Event-artworks seem to be increasingly common, enabling viewers to immerse themselves in pictures by famous artists (Vincent Van Gogh, Gustav Klimt, Frida Kahlo, etc.), paintings that never were created to be projected thanks to the electronic wizardry of augmented reality. In such a conjuncture, the show is especially welcome. It invites the public to discover works that were specifically designed in fact to be immersive, a “novelty” that goes back over 70 years.
In a closed environment, these artworks allow us to enjoy a new experience that addresses the body and the senses. Fashioning a clean break with daily life, the pieces offer the chance to connect with an alternative reality. From that moment on, the audience and the work of art are part of the same ecosystem.

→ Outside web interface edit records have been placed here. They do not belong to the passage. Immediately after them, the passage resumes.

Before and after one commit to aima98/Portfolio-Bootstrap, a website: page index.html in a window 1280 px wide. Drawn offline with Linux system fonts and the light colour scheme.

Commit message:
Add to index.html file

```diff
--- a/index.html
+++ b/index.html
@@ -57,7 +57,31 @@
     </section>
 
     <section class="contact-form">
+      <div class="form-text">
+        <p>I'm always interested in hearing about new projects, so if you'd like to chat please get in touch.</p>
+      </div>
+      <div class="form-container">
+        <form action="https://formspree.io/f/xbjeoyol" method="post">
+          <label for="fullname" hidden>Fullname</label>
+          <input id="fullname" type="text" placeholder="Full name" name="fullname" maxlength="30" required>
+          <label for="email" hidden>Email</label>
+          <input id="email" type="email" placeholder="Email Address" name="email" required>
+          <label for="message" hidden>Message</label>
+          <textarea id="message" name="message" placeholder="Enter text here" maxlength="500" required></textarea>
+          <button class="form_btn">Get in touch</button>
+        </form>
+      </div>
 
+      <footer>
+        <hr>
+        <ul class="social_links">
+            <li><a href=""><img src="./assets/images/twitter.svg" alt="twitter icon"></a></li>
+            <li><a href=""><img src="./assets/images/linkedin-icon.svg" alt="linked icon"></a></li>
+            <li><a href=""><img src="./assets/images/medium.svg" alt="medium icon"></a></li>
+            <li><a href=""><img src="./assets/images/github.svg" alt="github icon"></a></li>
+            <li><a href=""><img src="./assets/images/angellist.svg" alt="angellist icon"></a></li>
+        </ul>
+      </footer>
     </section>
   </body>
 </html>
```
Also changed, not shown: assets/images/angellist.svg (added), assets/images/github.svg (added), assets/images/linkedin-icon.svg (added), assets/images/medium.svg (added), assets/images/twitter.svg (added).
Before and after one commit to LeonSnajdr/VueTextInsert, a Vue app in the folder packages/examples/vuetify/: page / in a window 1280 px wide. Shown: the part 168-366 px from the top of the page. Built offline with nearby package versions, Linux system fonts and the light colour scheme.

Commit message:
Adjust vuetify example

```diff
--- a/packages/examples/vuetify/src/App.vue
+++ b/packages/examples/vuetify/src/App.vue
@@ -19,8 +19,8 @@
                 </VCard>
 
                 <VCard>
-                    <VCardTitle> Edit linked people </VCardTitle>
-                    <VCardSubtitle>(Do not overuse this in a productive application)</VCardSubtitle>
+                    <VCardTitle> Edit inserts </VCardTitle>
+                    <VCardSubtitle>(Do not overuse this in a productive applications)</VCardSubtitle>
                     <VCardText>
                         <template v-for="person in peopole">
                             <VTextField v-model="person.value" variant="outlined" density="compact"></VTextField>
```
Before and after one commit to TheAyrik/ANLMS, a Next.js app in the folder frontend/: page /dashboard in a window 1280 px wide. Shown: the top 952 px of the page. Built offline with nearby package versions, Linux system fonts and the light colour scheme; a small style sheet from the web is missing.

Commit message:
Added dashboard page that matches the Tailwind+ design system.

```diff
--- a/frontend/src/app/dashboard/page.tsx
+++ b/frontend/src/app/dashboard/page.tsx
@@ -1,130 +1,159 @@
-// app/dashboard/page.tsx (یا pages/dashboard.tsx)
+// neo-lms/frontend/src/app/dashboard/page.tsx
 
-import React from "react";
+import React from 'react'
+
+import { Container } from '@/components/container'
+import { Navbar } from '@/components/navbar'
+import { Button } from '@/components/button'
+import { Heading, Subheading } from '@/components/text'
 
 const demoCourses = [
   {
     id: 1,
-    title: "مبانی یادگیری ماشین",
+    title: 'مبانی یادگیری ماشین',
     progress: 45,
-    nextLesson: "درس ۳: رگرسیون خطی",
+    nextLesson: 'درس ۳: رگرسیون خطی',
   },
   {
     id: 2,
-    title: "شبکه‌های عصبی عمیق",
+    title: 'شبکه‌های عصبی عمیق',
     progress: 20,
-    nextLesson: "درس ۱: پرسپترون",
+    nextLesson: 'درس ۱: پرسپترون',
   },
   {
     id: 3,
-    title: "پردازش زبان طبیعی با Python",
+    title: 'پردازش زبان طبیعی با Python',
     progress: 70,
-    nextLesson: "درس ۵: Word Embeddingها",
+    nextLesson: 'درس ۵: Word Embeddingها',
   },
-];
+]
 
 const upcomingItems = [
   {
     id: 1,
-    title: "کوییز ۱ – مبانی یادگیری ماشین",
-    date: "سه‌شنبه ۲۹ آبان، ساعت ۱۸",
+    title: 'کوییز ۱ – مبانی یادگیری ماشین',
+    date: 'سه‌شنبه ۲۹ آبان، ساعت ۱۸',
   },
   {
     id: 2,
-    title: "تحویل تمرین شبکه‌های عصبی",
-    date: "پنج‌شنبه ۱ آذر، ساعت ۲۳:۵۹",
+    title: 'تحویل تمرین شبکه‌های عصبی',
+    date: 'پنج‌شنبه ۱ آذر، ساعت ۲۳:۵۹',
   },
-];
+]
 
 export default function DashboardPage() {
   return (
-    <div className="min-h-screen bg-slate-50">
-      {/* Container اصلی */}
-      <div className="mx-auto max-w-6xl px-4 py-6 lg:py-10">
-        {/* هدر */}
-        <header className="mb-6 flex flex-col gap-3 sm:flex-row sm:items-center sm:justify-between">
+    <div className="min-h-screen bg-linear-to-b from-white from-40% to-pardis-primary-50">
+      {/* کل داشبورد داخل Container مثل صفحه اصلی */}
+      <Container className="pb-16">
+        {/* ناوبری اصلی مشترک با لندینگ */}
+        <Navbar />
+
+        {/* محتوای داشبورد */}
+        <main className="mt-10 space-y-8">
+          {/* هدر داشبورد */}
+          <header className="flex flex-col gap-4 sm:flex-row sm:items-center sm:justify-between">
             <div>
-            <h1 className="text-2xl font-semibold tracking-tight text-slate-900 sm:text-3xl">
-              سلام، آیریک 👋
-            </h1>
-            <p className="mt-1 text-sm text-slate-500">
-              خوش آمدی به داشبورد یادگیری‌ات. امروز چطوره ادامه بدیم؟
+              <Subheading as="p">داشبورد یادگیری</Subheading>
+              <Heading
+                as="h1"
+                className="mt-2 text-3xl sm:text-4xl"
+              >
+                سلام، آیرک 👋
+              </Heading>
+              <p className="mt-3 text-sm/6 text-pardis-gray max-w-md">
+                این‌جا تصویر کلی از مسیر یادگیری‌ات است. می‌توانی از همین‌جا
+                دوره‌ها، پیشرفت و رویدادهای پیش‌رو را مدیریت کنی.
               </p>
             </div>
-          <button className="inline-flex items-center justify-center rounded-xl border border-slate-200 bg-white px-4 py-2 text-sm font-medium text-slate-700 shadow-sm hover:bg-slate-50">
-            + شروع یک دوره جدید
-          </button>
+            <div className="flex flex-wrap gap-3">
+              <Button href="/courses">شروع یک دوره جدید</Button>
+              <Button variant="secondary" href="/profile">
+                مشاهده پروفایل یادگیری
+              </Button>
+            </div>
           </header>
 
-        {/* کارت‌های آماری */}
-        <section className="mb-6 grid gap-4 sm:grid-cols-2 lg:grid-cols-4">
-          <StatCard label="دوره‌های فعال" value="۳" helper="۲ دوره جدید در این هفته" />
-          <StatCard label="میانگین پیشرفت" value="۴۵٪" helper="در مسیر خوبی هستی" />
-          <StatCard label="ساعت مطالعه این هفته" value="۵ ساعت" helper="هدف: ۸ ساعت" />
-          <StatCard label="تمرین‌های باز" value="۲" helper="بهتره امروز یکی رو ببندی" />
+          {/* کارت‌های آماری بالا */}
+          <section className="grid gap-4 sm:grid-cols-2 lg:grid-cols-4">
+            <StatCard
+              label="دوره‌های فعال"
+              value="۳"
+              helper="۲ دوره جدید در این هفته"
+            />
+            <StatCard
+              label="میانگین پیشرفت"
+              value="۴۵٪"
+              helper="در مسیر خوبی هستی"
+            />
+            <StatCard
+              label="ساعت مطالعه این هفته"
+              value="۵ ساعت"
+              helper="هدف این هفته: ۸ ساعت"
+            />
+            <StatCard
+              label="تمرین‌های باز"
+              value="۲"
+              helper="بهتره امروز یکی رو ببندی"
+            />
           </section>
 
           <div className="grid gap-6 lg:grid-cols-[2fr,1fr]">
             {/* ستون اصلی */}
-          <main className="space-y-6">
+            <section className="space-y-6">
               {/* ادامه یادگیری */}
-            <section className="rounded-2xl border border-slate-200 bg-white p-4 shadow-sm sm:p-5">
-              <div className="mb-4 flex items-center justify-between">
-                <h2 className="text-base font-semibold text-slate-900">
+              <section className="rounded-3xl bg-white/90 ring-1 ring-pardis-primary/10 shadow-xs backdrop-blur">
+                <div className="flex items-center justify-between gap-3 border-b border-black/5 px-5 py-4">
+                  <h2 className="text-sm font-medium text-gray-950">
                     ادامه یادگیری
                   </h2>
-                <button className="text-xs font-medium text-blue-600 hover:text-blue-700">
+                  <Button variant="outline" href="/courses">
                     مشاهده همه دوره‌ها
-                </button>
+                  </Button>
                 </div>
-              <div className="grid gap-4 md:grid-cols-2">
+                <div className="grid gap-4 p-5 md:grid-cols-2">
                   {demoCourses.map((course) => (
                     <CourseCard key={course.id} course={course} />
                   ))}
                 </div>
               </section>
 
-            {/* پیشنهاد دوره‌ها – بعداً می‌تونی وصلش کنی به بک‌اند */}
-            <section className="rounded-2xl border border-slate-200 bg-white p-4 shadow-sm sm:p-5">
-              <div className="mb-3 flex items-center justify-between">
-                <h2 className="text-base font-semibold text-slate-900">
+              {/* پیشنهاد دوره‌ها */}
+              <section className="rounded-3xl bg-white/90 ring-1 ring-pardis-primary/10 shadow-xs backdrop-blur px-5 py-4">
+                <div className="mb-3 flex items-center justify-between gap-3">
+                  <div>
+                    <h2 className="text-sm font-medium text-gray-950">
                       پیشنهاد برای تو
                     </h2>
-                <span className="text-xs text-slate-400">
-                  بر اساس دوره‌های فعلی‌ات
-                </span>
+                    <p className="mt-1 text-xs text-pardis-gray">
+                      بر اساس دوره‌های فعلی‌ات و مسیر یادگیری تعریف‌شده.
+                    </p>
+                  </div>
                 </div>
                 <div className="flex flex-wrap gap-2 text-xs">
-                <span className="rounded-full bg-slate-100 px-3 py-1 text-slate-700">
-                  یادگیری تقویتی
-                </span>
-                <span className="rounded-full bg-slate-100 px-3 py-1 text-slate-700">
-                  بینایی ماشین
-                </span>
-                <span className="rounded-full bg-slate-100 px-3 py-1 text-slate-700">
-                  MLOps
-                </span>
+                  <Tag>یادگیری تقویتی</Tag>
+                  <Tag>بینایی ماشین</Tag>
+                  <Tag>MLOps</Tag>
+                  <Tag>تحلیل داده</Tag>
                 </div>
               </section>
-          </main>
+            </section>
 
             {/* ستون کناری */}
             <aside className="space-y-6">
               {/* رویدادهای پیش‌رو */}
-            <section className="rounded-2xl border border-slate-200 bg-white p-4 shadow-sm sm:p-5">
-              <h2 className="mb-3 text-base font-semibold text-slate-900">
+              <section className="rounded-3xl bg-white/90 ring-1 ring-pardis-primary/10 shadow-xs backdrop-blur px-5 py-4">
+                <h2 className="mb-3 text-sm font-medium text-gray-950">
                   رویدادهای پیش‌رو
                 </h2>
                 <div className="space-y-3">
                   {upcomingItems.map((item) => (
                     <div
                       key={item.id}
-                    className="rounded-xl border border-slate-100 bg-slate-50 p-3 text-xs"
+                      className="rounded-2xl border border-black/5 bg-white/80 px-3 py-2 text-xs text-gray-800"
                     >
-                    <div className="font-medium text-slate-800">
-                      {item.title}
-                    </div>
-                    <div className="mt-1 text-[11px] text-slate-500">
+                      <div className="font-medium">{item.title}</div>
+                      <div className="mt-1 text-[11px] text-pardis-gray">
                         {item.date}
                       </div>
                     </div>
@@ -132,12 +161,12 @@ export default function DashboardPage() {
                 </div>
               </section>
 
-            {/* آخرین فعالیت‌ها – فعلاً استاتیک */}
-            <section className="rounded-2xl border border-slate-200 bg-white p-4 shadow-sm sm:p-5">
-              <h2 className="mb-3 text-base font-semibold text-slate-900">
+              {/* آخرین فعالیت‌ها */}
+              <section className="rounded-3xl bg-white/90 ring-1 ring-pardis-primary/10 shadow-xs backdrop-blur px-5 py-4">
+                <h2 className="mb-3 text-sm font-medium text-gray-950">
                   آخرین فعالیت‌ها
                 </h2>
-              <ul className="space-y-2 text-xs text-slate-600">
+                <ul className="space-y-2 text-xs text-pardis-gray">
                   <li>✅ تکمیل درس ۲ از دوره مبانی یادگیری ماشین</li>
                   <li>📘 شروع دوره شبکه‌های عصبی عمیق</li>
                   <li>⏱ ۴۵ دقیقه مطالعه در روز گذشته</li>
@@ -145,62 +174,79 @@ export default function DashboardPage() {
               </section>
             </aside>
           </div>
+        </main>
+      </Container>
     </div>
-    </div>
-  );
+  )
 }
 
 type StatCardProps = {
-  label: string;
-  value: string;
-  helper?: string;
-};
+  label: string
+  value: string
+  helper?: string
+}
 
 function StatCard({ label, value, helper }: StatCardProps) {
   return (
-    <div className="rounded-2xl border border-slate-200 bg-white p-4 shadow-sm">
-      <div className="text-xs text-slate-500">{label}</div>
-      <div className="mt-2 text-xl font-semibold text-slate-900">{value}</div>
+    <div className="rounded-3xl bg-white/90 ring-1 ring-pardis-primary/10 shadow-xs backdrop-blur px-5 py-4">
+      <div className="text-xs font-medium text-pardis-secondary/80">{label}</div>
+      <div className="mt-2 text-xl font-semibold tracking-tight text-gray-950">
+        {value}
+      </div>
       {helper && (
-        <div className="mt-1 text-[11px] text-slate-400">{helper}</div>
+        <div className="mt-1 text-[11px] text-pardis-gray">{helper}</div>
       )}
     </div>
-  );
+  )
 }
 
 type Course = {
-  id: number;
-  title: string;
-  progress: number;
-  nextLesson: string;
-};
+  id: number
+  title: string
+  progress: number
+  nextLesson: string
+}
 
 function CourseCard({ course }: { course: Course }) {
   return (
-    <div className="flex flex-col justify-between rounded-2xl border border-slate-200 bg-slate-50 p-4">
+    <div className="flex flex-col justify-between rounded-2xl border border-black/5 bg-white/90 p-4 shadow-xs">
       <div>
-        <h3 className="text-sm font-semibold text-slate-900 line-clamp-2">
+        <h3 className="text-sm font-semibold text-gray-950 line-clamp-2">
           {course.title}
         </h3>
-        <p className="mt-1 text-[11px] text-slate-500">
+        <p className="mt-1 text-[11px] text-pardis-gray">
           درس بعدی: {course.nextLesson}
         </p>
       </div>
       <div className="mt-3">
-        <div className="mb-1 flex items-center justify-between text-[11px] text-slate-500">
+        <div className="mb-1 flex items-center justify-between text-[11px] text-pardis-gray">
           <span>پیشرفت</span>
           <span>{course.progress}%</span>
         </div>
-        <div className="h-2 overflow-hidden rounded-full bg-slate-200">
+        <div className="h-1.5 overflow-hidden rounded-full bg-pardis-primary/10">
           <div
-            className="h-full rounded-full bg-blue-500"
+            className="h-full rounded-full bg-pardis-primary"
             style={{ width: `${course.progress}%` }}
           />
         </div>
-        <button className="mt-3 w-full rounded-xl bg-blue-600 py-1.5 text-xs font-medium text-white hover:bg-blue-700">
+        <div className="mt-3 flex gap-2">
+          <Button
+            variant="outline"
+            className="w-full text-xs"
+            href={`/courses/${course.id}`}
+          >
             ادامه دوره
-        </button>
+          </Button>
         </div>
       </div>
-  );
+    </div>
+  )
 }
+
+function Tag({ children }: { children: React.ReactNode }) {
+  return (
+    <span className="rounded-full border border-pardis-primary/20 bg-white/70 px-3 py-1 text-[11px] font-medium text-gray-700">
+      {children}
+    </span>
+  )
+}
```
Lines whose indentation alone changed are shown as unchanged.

The 1950s and 1960s correspond to a moment in time when imagery and the imagination with respect to space were expanding. Those decades also witnessed a questioning of how the artwork was traditionally perceived and the development of means and approaches that would become experimental. Interest in immersive art, moreover, appears around the same time as the desire to democratize the space of the museum, favoring greater inclusion of the people venturing into its galleries.
During the confinement caused by the COVID-19 pandemic, sensory deprivation reduced our activities to purely visual informative ones. Today placing the body once again in art’s relationship to the museum has become especially important. The show puts experience at the heart of our encounter with art; it offers a reconnection between the body and space and invites us to a multisensory perception and understanding.